Relief is on the way, no, I don't mean the kind you get with " plop plop fizz fizz", save that for stomach ailments. I am talking about the coolness in the air. Sure, it will probably get back to being stuffy hot in the afternoons, but I am going to enjoy the cooler temperatures while we have them.
Anthony Gray and me did our regular Saturday morning excursion out toward the southern part of Wilson County and then headed for points east. There were times that the chill made us raise our windows until we felt stuffy and then we had to roll them back down. Because of the cooler weather, we did not see a single member of the Swallow family. Up through last week there were plenty Barn Swallows flying about for us to take notice of them. This week, it looked like a ghost town in the sky, none, nada, and gone. Swallows are another species that rely solely on the flying insect population for their meals. As the weather changes and the temperatures start dropping, it triggers a part of the brain in birds to migrate south where there is plenty for them to eat.

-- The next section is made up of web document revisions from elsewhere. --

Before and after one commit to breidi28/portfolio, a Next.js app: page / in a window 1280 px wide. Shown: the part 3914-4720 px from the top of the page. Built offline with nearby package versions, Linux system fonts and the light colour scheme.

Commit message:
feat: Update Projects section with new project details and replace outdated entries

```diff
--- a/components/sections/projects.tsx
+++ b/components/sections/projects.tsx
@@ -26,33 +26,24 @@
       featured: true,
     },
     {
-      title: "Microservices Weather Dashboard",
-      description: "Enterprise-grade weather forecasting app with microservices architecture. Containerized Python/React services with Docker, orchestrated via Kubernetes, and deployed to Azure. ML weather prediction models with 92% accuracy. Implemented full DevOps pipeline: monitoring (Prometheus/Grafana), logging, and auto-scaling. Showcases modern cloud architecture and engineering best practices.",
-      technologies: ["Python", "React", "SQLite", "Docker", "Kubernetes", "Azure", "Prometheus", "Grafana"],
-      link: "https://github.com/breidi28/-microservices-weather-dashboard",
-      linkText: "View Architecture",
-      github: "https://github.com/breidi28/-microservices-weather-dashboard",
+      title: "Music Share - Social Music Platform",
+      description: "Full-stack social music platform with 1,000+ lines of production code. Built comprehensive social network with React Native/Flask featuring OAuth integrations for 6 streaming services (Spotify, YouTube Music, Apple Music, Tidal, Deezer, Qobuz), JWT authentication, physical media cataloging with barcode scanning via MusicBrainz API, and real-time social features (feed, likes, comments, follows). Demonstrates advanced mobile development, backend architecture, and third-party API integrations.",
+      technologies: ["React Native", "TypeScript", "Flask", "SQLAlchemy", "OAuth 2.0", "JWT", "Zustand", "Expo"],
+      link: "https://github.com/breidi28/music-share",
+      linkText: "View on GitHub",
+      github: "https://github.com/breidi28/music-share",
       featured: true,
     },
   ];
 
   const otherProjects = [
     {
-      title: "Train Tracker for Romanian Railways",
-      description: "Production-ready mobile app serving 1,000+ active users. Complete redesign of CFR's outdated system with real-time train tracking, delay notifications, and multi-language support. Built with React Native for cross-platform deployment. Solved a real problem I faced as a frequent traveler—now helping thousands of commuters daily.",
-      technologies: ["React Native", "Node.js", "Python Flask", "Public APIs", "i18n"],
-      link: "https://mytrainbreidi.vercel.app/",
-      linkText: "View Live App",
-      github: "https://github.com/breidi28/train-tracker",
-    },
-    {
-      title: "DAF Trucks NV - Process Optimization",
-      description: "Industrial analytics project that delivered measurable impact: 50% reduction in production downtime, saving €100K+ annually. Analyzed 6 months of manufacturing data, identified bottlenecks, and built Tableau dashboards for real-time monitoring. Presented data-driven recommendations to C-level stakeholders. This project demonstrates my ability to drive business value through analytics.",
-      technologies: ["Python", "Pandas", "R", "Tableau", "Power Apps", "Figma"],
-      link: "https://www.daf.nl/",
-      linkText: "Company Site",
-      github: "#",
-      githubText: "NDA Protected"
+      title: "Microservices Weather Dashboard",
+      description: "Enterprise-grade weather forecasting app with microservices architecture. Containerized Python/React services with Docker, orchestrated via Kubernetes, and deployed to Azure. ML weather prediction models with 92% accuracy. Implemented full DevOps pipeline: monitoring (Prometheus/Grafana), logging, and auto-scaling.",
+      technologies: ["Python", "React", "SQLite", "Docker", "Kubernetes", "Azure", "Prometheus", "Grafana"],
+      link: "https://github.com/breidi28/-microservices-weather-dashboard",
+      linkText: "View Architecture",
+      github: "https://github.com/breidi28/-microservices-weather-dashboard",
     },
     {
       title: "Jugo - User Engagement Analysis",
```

Headed towards Norene from the Cedars of Lebanon State Park, we heard the song of a White-eyed Vireo echoing through the stillness of the surrounding forest. This bird is a member of the Warbler clan, which migrates here in the spring time to mate, nest, and rear their young. Before it gets too cool, it will also head south where the weather is a little warmer and the food supply makes for easy picking.

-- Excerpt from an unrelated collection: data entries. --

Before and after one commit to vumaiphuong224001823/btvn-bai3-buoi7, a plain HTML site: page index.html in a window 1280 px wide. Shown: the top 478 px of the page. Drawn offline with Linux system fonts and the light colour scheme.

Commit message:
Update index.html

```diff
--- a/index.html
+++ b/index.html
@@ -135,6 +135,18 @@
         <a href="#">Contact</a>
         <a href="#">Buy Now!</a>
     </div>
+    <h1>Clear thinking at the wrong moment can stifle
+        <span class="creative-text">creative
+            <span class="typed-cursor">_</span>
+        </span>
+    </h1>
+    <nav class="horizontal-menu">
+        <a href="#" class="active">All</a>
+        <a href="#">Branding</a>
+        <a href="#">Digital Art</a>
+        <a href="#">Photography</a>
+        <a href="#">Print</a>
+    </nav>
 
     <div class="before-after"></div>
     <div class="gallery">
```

Also on Norene Road, in the large deciduous tract, one lonely Summer Tanager was calling. His favorite food is "waspers", or to be politically correct, Wasp. There have been many a time that I would desire to have a nesting pair here close to my home because of the red wasp that frequent my yard. I did figure a way to rid myself of the pesky bug. They would land in my birdbath and being so lite, they could walk on water, where they would not break the surface tension. An old gold panning trick would help me find a way to defeat that situation. Add a drop of Dawn dish-washing detergent to the bath and any wasp that landed on it would sink and drown. That really works.
I would surmise that the one bird that was most heard today was the Carolina Wren. We did hear it singing in at least eight of our stops today, especially around the Watertown area. At one place, along a creek, a pair of Mockingbirds were seen chasing off a Belted Kingfisher. We could hear his protests all along the small creek until he was finally out of earshot. I couldn't figure out why the Mockers were fussing so much, because the Kingfisher doesn't eat what the Mockingbirds desire.

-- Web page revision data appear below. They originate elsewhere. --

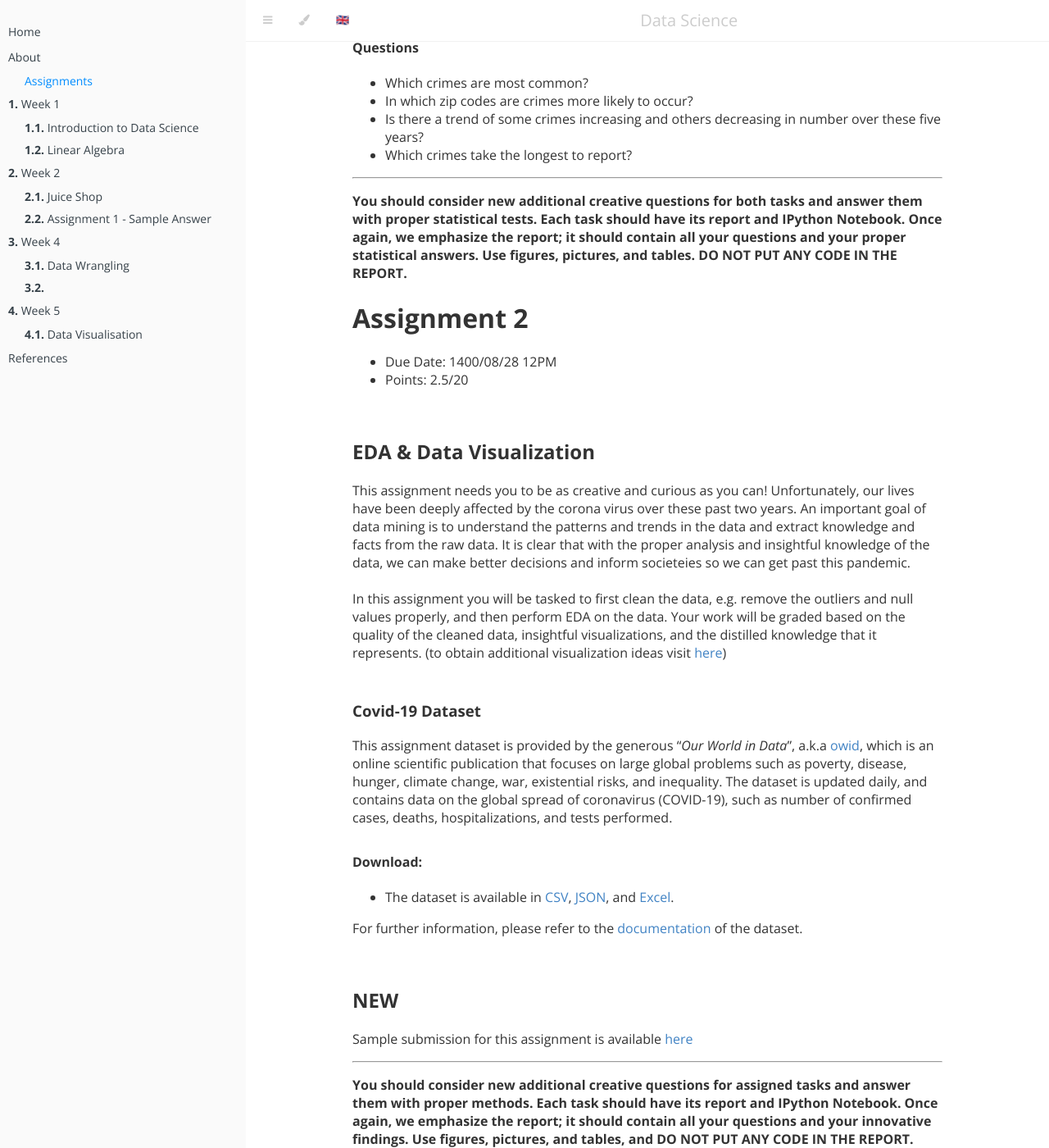
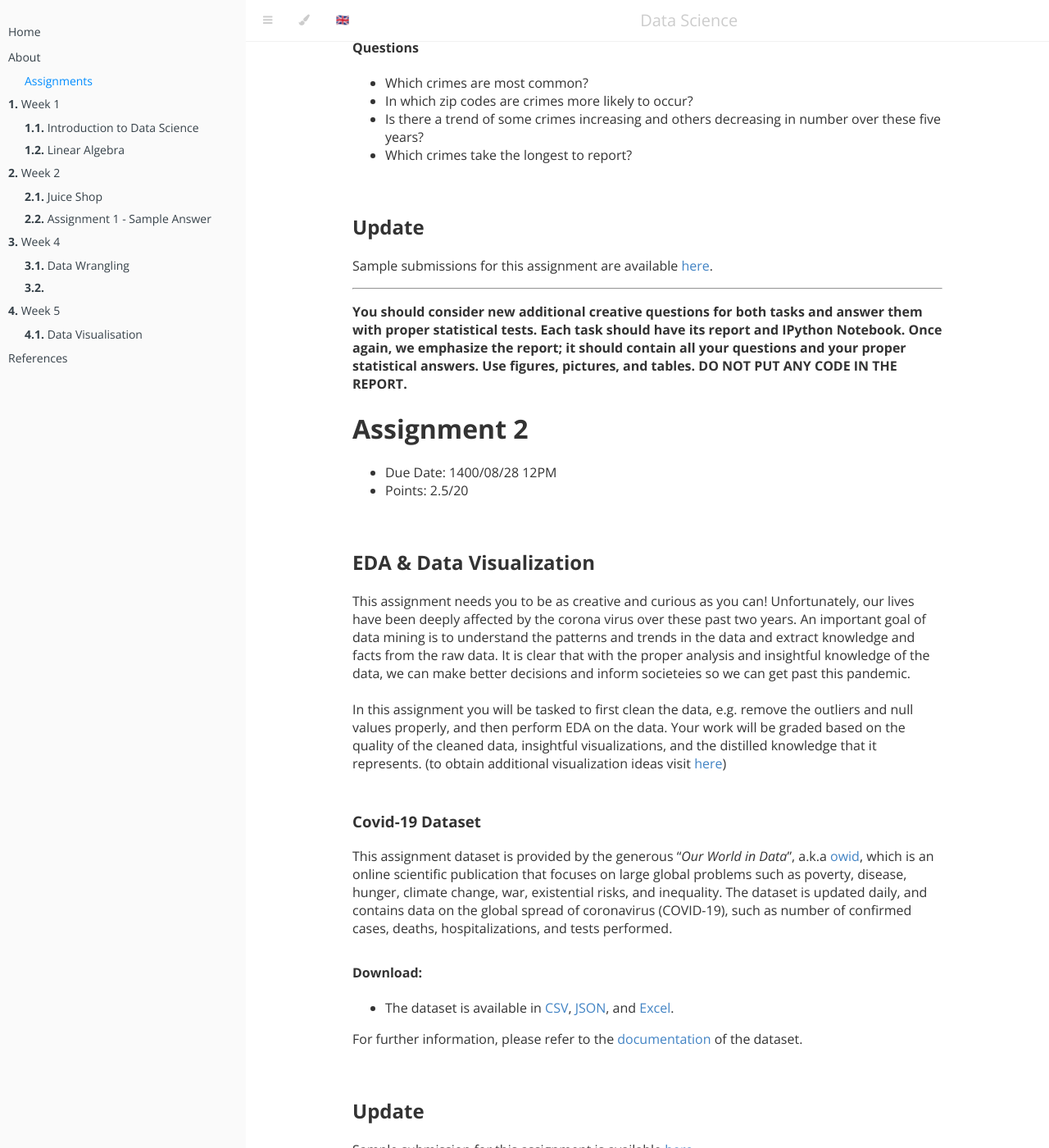
Before and after one commit to Sk7w4tch3r/CS-SBU-DataScience, a Jekyll site: the page built from chapters/prologue2.md, in a window 1280 px wide and 1400 px high, scrolled down 1162 px. Shown: the whole window at 82% size. Built offline with Jekyll 4.4.1, drawn with Linux system fonts in a browser that asks for light colours; nearby versions of some CDN libraries.

Commit message:
sample reports

```diff
--- a/chapters/prologue2.md
+++ b/chapters/prologue2.md
@@ -35,6 +35,8 @@ From the Louisville government's [website](https://data.louisvilleky.gov/dataset
 - Is there a trend of some crimes increasing and others decreasing in number over these five years?
 - Which crimes take the longest to report?
 
+## Update
+Sample submissions for this assignment are available [here](../assignments/A1/).
 
 ****
 
@@ -56,8 +58,8 @@ This assignment dataset is provided by the generous "*Our World in Data*", a.k.a
 
 For further information, please refer to the [documentation](https://github.com/owid/covid-19-data/tree/master/public/data) of the dataset.
 
-## NEW
-Sample submission for this assignment is available [here](../assignments/A2/covid_19_owid.ipynb)
+## Update
+Sample submission for this assignment is available [here](../assignments/A2/).
 
 ****
 __You should consider new additional creative questions for assigned tasks and answer them with proper methods. Each task should have its report and IPython Notebook. Once again, we emphasize the report; it should contain all your questions and your innovative findings. Use figures, pictures, and tables, and DO NOT PUT ANY CODE IN THE REPORT.__
```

With the sudden influx of Ruby-throated Hummingbirds, I placed out four more, two in the front yard and two more out in the back. I took a chair so I could see how long it would be before one of the Hummers found it. By the time, just a few seconds, almost by the time it took to move twenty feet to have a seat, there was one drinking from it and another trying to remove him from the premises. Within another three weeks, most of the Hummers here in my yard should be history.
This past Wednesday, while I was doing my breakfast dishes, I looked out the kitchen window at a very young Mourning Dove, just sitting close to where he was eating the seeds on the ground. I thought of how later in life, he would one day be producing offspring's of his own. I looked away for only a couple of seconds and when my gaze returned, my baby dove was in the clutches of a Coopers Hawk. I could see his tiny body jerking in the Hawks talons as from my point of view, they were only about five feet in front of the window. The young Dove was doomed from the instant it was grabbed as the Hawk's claws would be like getting stabbed by a dagger. I felt a sudden surge of sadness that is still with me even today. Why couldn't it have been a starling, no such luck.
I would love to hear from you as to what's lurking about in your neighborhood and at your feeders. You can write me at 606 Fairview Ave., Lebanon, TN, 37087, or e-mail me at, email@example.com